            for letter in list('ABCDEFGHIJKLMNOPQRSTUVWXYZ'):
                reviews = tf.regex_replace(reviews, letter, letter.lower())

            terms = tf.string_split(reviews, ' ')
            terms_indices = tft.compute_and_apply_vocabulary(terms, frequency_threshold=5, num_oov_buckets=1, vocab_filename='vocab')

            return {
                'terms': terms,
                'terms_indices': terms_indices,
                'label': inputs['label']
            }


        (transformed_train_data, transformed_metadata), transform_fn = (
            (train_data, RAW_DATA_METADATA)
            | 'AnalyzeAndTransform' >> beam_impl.AnalyzeAndTransformDataset(preprocessing_fn))

        transformed_test_data, _ = (
            ((test_data, RAW_DATA_METADATA), transform_fn)
            | 'Transform' >> beam_impl.TransformDataset())

        transformed_data_coder = tft.coders.ExampleProtoCoder(transformed_metadata.schema)

        _ = (
            transformed_train_data
            | 'EncodeTrain' >> beam.Map(transformed_data_coder.encode)
            | 'WriteTrain' >> tfrecordio.WriteToTFRecord(TRAIN_TRANSFORMED_PATH))

        _ = (
            transformed_test_data
            | 'EncodeTest' >> beam.Map(transformed_data_coder.encode)
            | 'WriteTest' >> tfrecordio.WriteToTFRecord(TEST_TRANSFORMED_PATH))

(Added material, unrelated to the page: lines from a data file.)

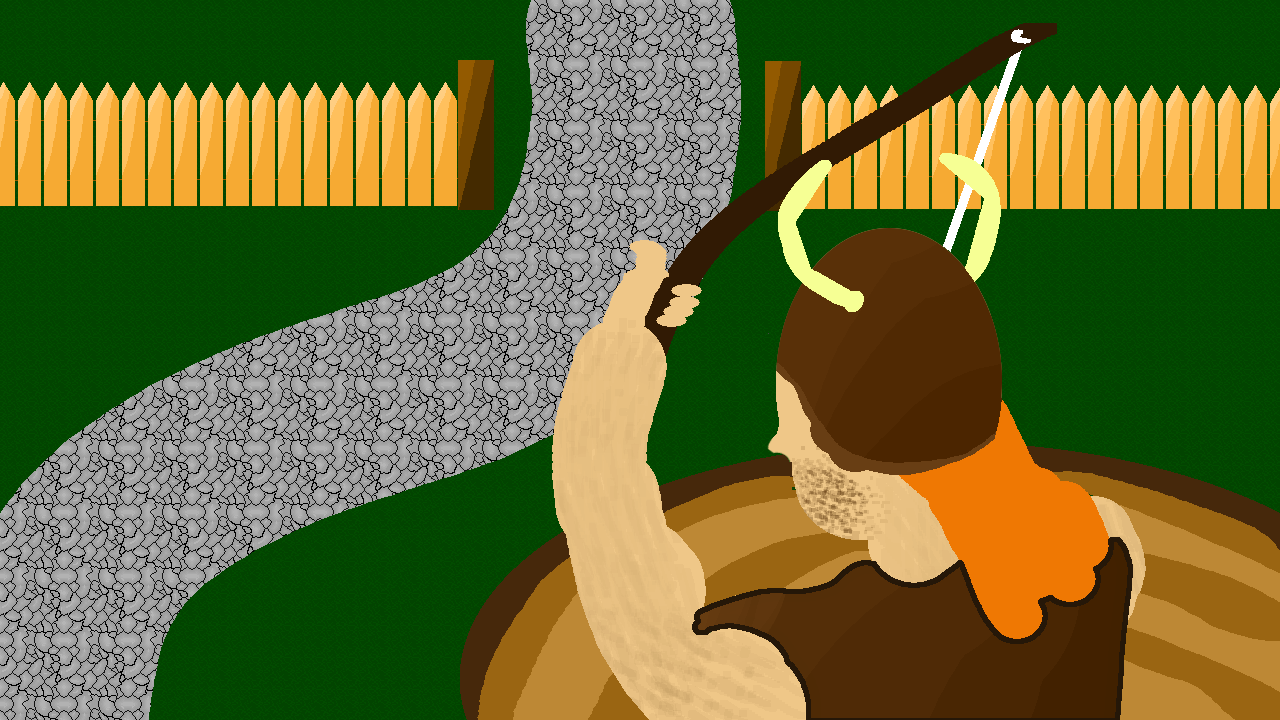
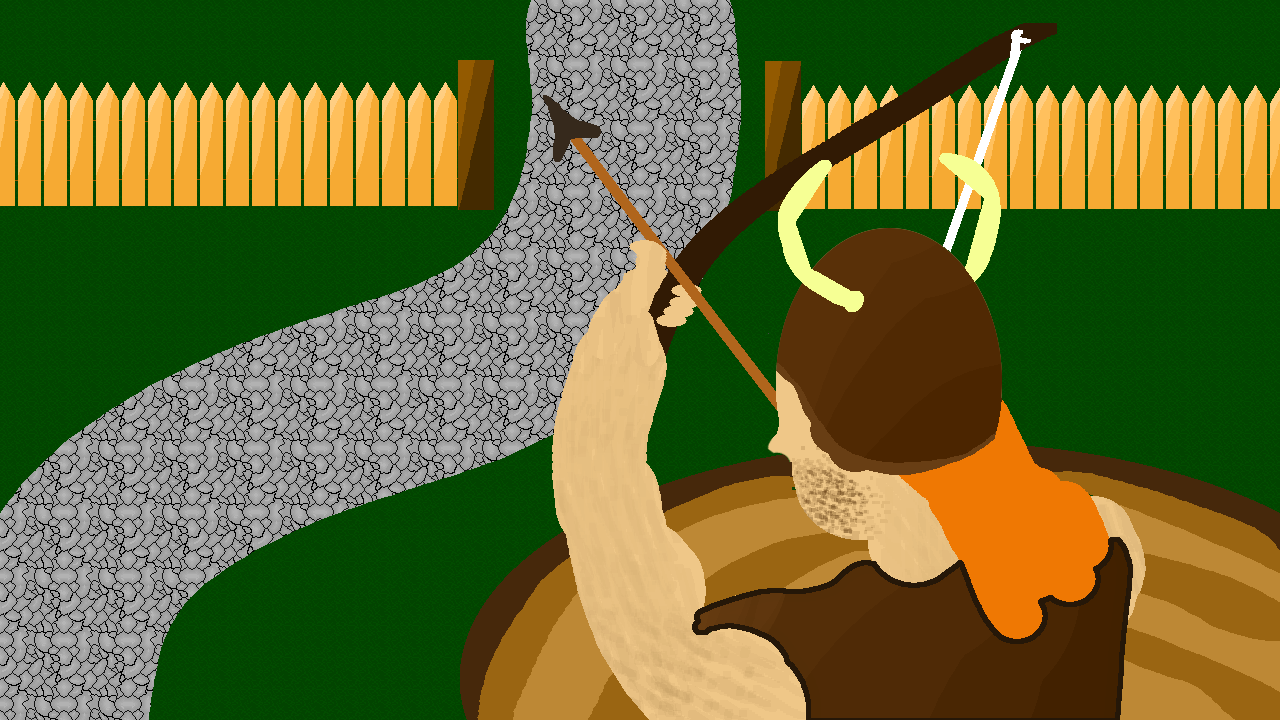
Added new menu backgrounds and the start of combat
I also changed the text on the top bar in TD mode to be displayed as
integers.

diff --git a/rtslib/ssent.py b/rtslib/ssent.py
@@ -1,7 +1,7 @@
 import pygame
 
 class ssent():
-	def __init__(self, dist, speed, width, sheet, path, team):
+	def __init__(self, dist, speed, width, sheet, path, team, health, attack):
 		self.dist = dist
 		self.speed = speed
 		self.width = width
@@ -12,18 +12,25 @@ class ssent():
 		self.sheet.setFlipped(self.speed<0)
 		self.counter = 0
 		self.team = team
+		self.maxhealth = health
+		self.health = health
+		self.attack = attack
 		
 	def update(self, entities):
 		self.dist+=self.speed
 		for ent in entities:
 			if abs(self.dist-ent.dist) < self.width+ent.width and self.dist!=ent.dist:
 				self.dist-=self.speed
+				if self.team != ent.team:
+					ent.health-=self.attack["power"]
 		self.pos = self.path.calcPos(self.dist)
 		self.counter+=1
 		if self.counter == 8:
 			self.sheet.nextImage()
 			self.counter = 0
 		if self.dist < 0 or self.dist > 100:
+			self.remove = True
+		if self.health <= 0:
 			self.remove = True
 		
 	def pathDistance(dist):
@@ -35,3 +42,6 @@ class ssent():
 	def draw(self, surface, cpos):
 		#pygame.draw.circle(surface, [0,0,255], [int(self.pos[0]),int(self.pos[1])], 3, 0)
 		surface.blit(self.sheet.getImage(), [self.pos[0]-cpos-(self.sheet.dim[0]/2), self.pos[1]-self.sheet.dim[1]])
+		if self.health!=self.maxhealth:
+			pygame.draw.rect(surface, [255,0,0], [self.pos[0]-((self.sheet.dim[0])/2)-cpos, self.pos[1]-self.sheet.dim[1]-5-2, self.sheet.dim[0], 5], 0) 
+			pygame.draw.rect(surface, [0,255,0], [self.pos[0]-((self.sheet.dim[0])/2)-cpos, self.pos[1]-self.sheet.dim[1]-5-2, self.sheet.dim[0]*(self.health/self.maxhealth), 5], 0) 

diff --git a/rtslib/ssworld.py b/rtslib/ssworld.py
@@ -26,11 +26,14 @@ class ssworld():
 		self.currentwavespawned=0
 		self.spawnqueue=[]
 		
+		self.testattack = {"style":"melee", "power":0.05}
+		self.testattack2 = {"style":"melee", "power":1}
+		
 	def update(self, events):
 		#Handle events
 		for event in events:
 			if event.type == pygame.MOUSEBUTTONDOWN:
-				self.ssentities.append(ssent(0.0, 0.015, 0.3, sheet("resources/Knight.png", [36,36]), self.path, True))
+				self.ssentities.append(ssent(0.0, 0.015, 0.3, sheet("resources/Knight.png", [36,36]), self.path, True, 100, self.testattack2))
 			if event.type == pygame.KEYDOWN:
 				#Camera movement
 				if event.key == pygame.K_RIGHT:
@@ -61,7 +64,7 @@ class ssworld():
 			if self.script[self.currentop]["command"] == "spawn" or self.script[self.currentop]["command"] == "spawnwave": #Spawning enemies, or waiting between spawns in a "wave"
 				if self.currentwavespawned < len(self.spawnqueue):
 					if self.scripttimer == 0:
-						self.ssentities.append(ssent(100.0, -float(self.units[self.spawnqueue[self.currentwavespawned]]["properties"][1]), 0.3, sheet("resources/badstick.png", [32,32]), self.path, False))
+						self.ssentities.append(ssent(100.0, -float(self.units[self.spawnqueue[self.currentwavespawned]]["properties"][1]), 0.3, sheet("resources/badstick.png", [32,32]), self.path, False, float(self.units[self.spawnqueue[self.currentwavespawned]]["properties"][0]), self.testattack))
 						self.currentwavespawned += 1
 						if self.script[self.currentop]["command"] == "spawn":
 							self.scripttimer = self.script[self.currentop]["delay"]*60

diff --git a/rtslib/menu.py b/rtslib/menu.py
@@ -9,6 +9,9 @@ class menu():
 							pygame.image.load("resources/ButtonMouseClick.png").convert_alpha()
 							]
 		self.mainbg = pygame.image.load("resources/mainmenubg.png").convert_alpha()
+		self.fileselectbg = pygame.image.load("resources/fileselectbg.png").convert_alpha()
+		self.creditsbg = pygame.image.load("resources/creditsbg.png").convert_alpha()
+		
 		self.mainbuttons = [rtslib.button("play", [100,325], self.clickHandler, self.menubuttonset, "resources/Deutsch.ttf", "Play"),
 							rtslib.button("settings", [100,405], self.clickHandler, self.menubuttonset, "resources/Deutsch.ttf", "Settings"),
 							rtslib.button("credits", [100,485], self.clickHandler, self.menubuttonset, "resources/Deutsch.ttf", "Credits"),
@@ -32,7 +35,7 @@ class menu():
 			for b in self.mainbuttons:
 				b.draw(surface)
 		elif self.state == "fileselect":
-			surface.blit(self.mainbg, [0,0]) #change to a different bg
+			surface.blit(self.fileselectbg, [0,0]) #change to a different bg
 			for b in self.fileselectbuttons:
 				b.draw(surface)
 		elif self.state == "settings":
@@ -40,7 +43,7 @@ class menu():
 			for b in self.settingsbuttons:
 				b.draw(surface)
 		elif self.state == "credits":
-			surface.blit(self.mainbg, [0,0]) #change to a different bg
+			surface.blit(self.creditsbg, [0,0]) #change to a different bg
 			for b in self.creditsbuttons:
 				b.draw(surface)
 		

diff --git a/rtslib/tdworld.py b/rtslib/tdworld.py
@@ -50,10 +50,10 @@ class tdworld():
 						ent2.action(self, "")  
 		self.gold += self.pop * 10.0 / 3600.0 # 10 gold per min per pop - gold trickle based on population
 		self.UIelements = [[pygame.image.load("resources/GameTopBar.png").convert_alpha(), (0,0)], \
-						   [self.topBarText.render(     "pop: " + str(round(self.pop)) + \
-													"    food: " + str(round(self.food)) + \
-													"    wood: " + str(round(self.wood)) + \
-													"    gold: " + str(round(self.gold)), 1, (255,255,0)), (10, 10)]] # update resource UI
+						   [self.topBarText.render(     "pop: " + str(int(self.pop)) + \
+													"    food: " + str(int(self.food)) + \
+													"    wood: " + str(int(self.wood)) + \
+													"    gold: " + str(int(self.gold)), 1, (255,255,0)), (10, 10)]] # update resource UI
 	
 	def draw(self, surface):
 		surface.blit(self.background, (0,0)) # draw background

        _ = (
            transform_fn
            | 'WriteTransformFn' >> transform_fn_io.WriteTransformFn(TFT_OUT_PATH))

NOTE: RE2 does not support constructs for which only backtracking solutions are known to exist. Thus, backreferences and look-around assertions are not supported! As a result, I can't put my logic for identifying movie names / proper nouns into tf.regex_replace(...).

While I have found tf.Transform super-useful, we are still constrained by preprocessing that can be done with native TF ops! tf.py_func lets you insert a Python function as a TF op. However, a documented limitation is that it is not serialized in the GraphDef, so it cannot be used for serving, which requires serializing the model and restoring in a different environment. This has prevended me from doing more complicated text preprocessing steps like Porter stemming. Nevertheless, I still love tf.Transform, an unsung hero of the TF ecosystem!

Link to all code: https://github.com/donaldrauscher/movie-reviews-tf